Van Gerwen and Price shake hands (credit:Lawrence Lustig/PDC)
Gerwyn Price admits Michael van Gerwen is the only player capable of ‘getting into his head’ as he bids to record his first ever win over the rampant Dutchman.
Price has lost all 15 of his previous meetings with MVG since gaining a PDC Tour Card in 2014 and is determined to stop the rot when the pair collude in the Unibet
Premier League in Belfast on Thursday.
Van Gerwen ran out a 7-2 winner in the reverse fixture in Nottingham last month – a performance which Price has described as his “worst ever”, and the Welshman is hoping to revive his play-off hopes by upsetting the apple-cart.
“I had a really good start to the Premier League, then obviously playing Michael [Van Gerwen] was going to be tough and I played probably the worst game I’d ever played,” Price told Live Darts.
“I thought I’d try and back it up by beating Rob Cross but that didn’t work and I targeted four points from Rotterdam, but on the first night a couple of things in my head weren’t right, but I put those to bed.
“The first five games I was unbeaten and I think I was probably hard done by in two of those three draws.
“But if you don’t take those points when they’re there then it’s going to come back and bite you later on and it almost did.
“I needed a win to try and get myself back in contention for The O2 so I think I’ve done that and I’m looking forward to the second half of the Premier League.”
Price ended a run of three straight defeats with victory over Peter Wright last Thursday to revive his play-off hopes, though he is now two points adrift of the top four heading into the toughest possible fixture.
The Grand Slam champion admits Van Gerwen has the psychological advantage over him but insists he approaches the game in the same way he would for any other opponent.
“You go up there and just play the same game every time,” added Price.
“Sometimes when you play different individuals like Michael – he can probably get in my head a little bit, but apart from him, I’m alright!

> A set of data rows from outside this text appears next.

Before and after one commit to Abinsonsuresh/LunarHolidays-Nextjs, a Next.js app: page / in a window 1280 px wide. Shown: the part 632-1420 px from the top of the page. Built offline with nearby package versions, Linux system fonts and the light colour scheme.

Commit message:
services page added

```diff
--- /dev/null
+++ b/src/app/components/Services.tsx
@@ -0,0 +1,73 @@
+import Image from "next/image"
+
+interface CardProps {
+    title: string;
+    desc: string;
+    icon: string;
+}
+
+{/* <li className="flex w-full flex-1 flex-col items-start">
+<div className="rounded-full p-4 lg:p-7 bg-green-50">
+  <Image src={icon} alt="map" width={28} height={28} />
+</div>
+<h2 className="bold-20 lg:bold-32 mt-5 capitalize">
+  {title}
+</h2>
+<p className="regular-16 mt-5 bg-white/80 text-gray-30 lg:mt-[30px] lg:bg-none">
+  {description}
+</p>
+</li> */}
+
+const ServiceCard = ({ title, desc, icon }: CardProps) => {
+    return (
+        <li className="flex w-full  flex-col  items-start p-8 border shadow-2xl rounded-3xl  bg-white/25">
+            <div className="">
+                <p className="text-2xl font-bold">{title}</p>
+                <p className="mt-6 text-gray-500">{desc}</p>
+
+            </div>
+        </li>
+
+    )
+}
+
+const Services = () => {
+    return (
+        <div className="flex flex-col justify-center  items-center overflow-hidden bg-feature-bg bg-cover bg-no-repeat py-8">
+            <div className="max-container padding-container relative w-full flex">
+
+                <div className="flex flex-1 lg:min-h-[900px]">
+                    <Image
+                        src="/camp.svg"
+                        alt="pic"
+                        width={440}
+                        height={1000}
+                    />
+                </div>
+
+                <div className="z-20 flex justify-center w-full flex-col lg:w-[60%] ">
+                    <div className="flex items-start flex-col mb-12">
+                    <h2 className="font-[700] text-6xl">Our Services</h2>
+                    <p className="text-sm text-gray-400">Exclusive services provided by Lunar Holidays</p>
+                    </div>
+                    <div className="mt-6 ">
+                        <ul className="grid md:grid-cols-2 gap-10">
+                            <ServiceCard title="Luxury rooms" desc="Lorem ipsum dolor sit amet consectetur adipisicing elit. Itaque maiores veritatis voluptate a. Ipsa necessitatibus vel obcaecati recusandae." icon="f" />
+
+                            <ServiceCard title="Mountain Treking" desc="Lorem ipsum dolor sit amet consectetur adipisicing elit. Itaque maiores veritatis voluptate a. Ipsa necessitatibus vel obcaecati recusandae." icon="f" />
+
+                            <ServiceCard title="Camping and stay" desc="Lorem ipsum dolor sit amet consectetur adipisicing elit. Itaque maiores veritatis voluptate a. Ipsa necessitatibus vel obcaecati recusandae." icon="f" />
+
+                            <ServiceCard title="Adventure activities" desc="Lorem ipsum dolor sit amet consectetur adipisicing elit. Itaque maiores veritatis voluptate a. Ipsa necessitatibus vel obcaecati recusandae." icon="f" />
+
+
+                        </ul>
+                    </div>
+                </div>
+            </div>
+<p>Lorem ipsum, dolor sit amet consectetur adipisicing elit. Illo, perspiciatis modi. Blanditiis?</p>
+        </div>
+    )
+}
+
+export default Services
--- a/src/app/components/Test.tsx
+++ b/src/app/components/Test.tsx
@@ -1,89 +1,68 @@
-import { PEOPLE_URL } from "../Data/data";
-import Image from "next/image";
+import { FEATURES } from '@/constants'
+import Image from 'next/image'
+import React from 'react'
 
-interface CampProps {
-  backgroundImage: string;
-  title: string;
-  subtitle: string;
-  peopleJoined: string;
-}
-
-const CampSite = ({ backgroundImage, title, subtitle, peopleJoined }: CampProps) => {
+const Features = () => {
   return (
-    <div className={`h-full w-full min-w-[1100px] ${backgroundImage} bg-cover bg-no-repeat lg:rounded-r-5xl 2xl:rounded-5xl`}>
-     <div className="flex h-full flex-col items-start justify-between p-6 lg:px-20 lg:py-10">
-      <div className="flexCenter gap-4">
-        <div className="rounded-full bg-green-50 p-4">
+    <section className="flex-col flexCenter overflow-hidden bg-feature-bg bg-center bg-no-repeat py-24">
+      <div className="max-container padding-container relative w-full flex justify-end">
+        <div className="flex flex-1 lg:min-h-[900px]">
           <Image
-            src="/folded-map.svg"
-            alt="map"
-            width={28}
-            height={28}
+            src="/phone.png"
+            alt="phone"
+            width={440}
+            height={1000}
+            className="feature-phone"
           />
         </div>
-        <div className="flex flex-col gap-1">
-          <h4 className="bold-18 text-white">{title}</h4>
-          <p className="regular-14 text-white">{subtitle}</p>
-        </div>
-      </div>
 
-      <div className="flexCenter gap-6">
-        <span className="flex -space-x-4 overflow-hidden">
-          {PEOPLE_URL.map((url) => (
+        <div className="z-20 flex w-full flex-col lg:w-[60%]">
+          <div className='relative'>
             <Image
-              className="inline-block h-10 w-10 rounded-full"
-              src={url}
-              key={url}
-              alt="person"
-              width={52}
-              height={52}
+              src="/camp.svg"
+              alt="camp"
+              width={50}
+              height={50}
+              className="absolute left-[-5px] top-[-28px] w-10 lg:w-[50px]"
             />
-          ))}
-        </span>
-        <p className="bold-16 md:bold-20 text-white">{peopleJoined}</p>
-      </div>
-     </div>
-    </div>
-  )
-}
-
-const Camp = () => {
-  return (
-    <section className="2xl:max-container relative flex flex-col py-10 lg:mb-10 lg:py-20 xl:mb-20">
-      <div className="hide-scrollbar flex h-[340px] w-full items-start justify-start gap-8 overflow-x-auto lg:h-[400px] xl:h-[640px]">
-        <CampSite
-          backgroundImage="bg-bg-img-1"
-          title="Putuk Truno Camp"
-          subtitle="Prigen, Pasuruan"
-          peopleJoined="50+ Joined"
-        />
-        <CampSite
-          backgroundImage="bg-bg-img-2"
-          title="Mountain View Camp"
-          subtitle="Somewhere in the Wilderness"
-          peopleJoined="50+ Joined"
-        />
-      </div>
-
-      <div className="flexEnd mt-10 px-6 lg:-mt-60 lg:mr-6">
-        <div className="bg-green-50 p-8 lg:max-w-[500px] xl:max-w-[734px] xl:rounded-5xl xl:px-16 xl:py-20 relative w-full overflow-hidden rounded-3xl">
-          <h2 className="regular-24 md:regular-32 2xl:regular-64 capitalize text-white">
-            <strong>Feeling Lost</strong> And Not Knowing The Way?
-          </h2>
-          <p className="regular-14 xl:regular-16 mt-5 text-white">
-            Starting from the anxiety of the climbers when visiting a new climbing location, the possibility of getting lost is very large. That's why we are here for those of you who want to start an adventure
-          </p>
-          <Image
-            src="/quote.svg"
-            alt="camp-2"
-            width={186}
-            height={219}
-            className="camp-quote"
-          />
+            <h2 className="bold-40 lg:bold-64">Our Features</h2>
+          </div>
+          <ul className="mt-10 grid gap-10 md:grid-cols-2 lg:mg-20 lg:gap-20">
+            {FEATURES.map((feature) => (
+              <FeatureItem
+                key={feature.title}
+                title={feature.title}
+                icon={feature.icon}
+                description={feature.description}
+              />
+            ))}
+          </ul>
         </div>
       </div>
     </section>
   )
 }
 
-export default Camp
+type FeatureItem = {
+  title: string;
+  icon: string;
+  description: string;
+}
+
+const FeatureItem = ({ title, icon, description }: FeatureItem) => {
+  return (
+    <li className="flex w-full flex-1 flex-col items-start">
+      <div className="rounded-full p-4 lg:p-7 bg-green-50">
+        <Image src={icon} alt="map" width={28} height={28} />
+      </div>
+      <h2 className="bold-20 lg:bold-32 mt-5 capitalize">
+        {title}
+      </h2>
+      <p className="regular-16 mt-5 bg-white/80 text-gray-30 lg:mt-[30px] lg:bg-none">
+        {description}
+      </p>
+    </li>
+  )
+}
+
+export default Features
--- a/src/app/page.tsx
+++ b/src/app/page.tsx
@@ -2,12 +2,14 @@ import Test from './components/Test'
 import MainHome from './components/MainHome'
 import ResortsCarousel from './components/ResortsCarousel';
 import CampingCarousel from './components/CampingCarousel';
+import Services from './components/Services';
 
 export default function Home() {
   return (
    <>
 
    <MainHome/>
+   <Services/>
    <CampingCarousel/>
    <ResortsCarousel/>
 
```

“I don’t worry about what the bookies say, whether I’m an underdog or favourite, I just go out and play the best I can.
“There’s probably more pressure on me to play in Cardiff than anything and once I knew I wasn’t out, it took a lot of weight off my shoulders.
“My aim at the beginning was to get to Cardiff and I’ve done it, so I can just relax a little bit now and I’m sure I’ll start to play a lot better darts and maybe hit one of those nine-darters.”